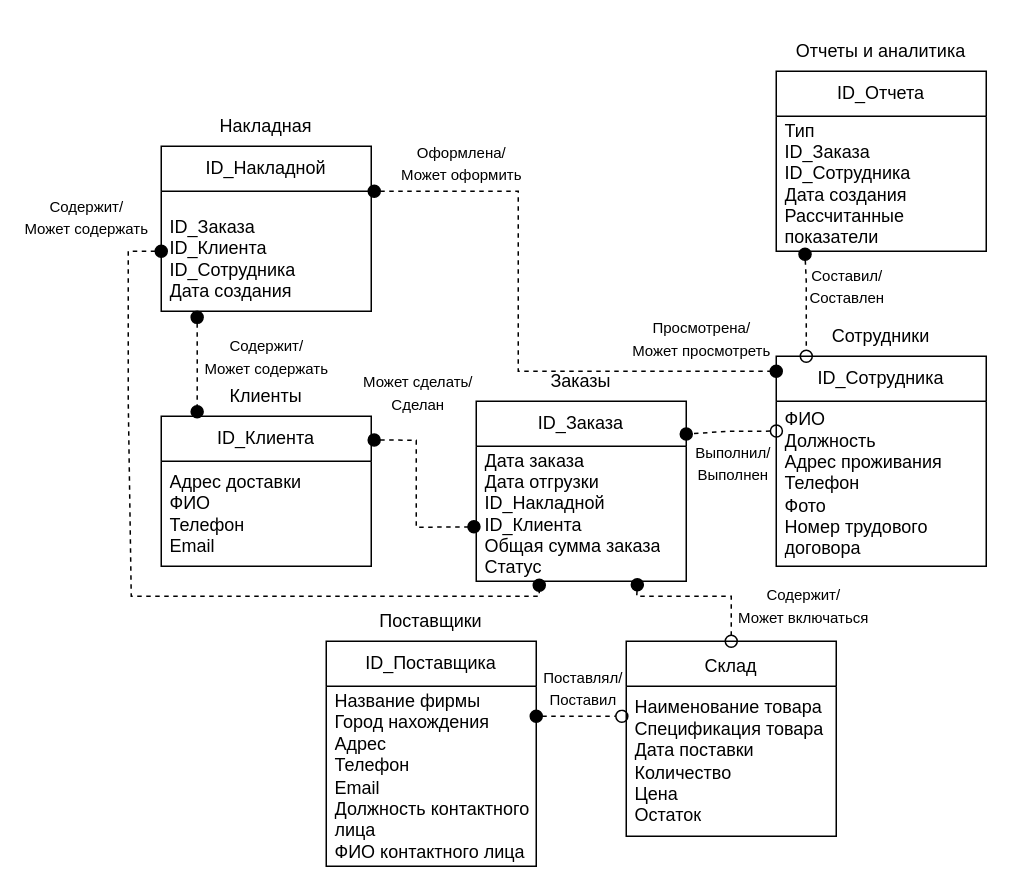
Before: ОРТПС_6.drawio in mopsin666/AKMS, a draw.io diagram. Source tidied: cells renumbered, new cells numbered last; positions are measured from the earlier drawing's top-left corner, leaving out a move shared by most shapes. Both pictures are drawn from the tidied source at 150%, with x=0, y=0 at pixel (128, 26).
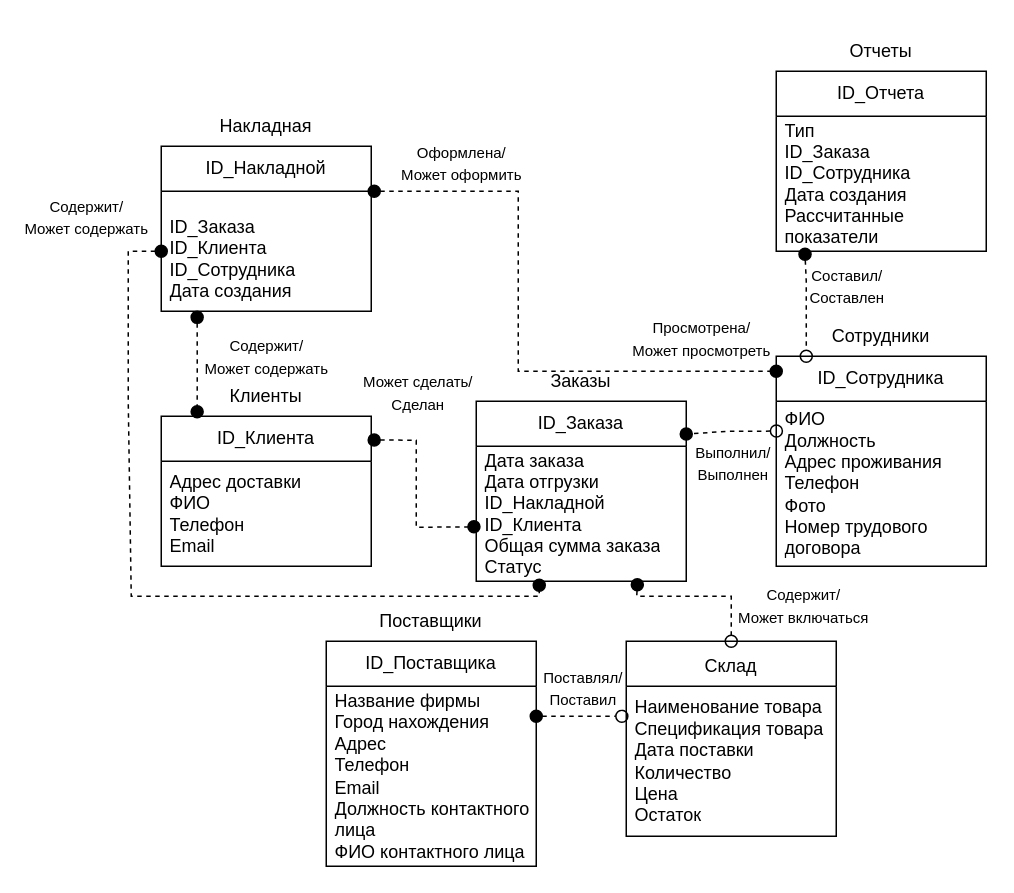
The same page after the edit.

The edit, as a diff of the source:
```diff
@@
-    <mxCell id="19" value="&lt;font style=&quot;font-size: 12px;&quot;&gt;Отчеты и аналитика&lt;/font&gt;" style="text;html=1;whiteSpace=wrap;strokeColor=none;fillColor=none;align=center;verticalAlign=middle;rounded=0;fontSize=16;" parent="1" vertex="1">
+    <mxCell id="19" value="&lt;font style=&quot;font-size: 12px;&quot;&gt;Отчеты&lt;/font&gt;" style="text;html=1;whiteSpace=wrap;strokeColor=none;fillColor=none;align=center;verticalAlign=middle;rounded=0;fontSize=16;" parent="1" vertex="1">
       <mxGeometry x="442" width="120" height="30" as="geometry" />
     </mxCell>
```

###

## TASK DETAILS
The answer should be the exact lines running from the line containing "The edit, as" to the last line of the entries, with nothing else.

## ANSWER SPACE
The edit, as a diff of the source:
```diff
@@
-    <mxCell id="19" value="&lt;font style=&quot;font-size: 12px;&quot;&gt;Отчеты и аналитика&lt;/font&gt;" style="text;html=1;whiteSpace=wrap;strokeColor=none;fillColor=none;align=center;verticalAlign=middle;rounded=0;fontSize=16;" parent="1" vertex="1">
+    <mxCell id="19" value="&lt;font style=&quot;font-size: 12px;&quot;&gt;Отчеты&lt;/font&gt;" style="text;html=1;whiteSpace=wrap;strokeColor=none;fillColor=none;align=center;verticalAlign=middle;rounded=0;fontSize=16;" parent="1" vertex="1">
       <mxGeometry x="442" width="120" height="30" as="geometry" />
     </mxCell>
```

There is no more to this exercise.